I had never heard of Paris is Burning until Nate announced it was part of his Hit Me With Your Best Shot series. Since I've been embracing documentaries as of late, I was pretty excited to learn something new about a subject that I'm very unfamiliar with; the drag scene of the late 80's. I can't say that I was particularly taken with this film, but this isn't really about the film itself but about the imagery within the film, and so I have to note that I was pretty taken by the way in which many of the film's key scenes were staged and shot.
While watching Paris is Burning, I kept being reminded that documentary filmmaking is such a direct way of using imagery to explore and explain; a way to understand a particular subject through the art of exposure. For me, Paris is Burning used personified this in the way in which it made you a direct part of the action. It consumed you, it swirled around you but most impactfully, it reached out and touched you. The broad gestures and commanding presence filled every ounce of screen and made this extremely closed in photography feel larger and broader than it was.

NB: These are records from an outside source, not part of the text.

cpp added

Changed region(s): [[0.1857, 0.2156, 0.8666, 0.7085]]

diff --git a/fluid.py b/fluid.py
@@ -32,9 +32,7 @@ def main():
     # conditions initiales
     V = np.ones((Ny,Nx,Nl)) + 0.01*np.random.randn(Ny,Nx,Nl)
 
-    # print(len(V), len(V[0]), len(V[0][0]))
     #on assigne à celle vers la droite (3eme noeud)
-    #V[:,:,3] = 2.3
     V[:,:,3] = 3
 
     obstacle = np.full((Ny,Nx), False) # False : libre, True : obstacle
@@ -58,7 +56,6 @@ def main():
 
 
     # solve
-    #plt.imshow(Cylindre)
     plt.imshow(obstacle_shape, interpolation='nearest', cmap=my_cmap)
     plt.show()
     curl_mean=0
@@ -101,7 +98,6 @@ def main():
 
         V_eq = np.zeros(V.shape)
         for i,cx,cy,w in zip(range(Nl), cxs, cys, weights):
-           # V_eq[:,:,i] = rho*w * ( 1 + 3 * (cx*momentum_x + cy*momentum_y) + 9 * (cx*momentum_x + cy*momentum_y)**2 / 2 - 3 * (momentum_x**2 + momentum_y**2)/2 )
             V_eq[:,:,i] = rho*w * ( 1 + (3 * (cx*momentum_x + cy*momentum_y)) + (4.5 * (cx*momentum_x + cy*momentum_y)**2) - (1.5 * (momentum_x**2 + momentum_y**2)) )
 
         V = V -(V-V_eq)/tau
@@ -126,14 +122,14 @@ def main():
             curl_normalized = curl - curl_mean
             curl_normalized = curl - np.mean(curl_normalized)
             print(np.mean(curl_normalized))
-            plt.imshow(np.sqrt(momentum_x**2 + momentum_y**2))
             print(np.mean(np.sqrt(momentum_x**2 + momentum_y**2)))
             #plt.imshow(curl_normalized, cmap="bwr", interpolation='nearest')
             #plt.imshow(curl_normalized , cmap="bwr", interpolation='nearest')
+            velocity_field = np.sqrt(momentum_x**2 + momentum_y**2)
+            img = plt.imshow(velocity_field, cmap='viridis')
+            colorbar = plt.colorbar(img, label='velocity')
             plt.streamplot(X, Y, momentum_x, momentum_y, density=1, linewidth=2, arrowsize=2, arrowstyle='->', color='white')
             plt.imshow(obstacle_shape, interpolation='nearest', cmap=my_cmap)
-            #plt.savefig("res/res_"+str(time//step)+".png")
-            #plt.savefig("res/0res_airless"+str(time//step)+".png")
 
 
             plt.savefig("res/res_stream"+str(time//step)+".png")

Every turn of the catwalk, every jeer from the crowd, ever hoot and holler felt so full and explosive.
I responded to this tactic in terms of filmmaking because it felt wholly invested in the purpose of the film itself.
So, there were a countless number of screenshots that showed this fullness of presence, but for me the one that stuck with me the most was actually one of the very first shots.
Before we even see the Ball, before we even see the inside of this club and the attention grabbing antics, our attention is grabbed by the presence of Pepper Labeija as she makes her way to center stage. There is something about the way that she completely takes up the whole frame, allowing just the tiniest amount of light to come through, that feels so telling of the remainder of the film. It's almost as if she's being drawn to the light, it's presence peering out over her shoulder.
This is a film about big personalities all seeking a way to express themselves and be heard, be accepted and be special. This is a film about stepping out into the spotlight.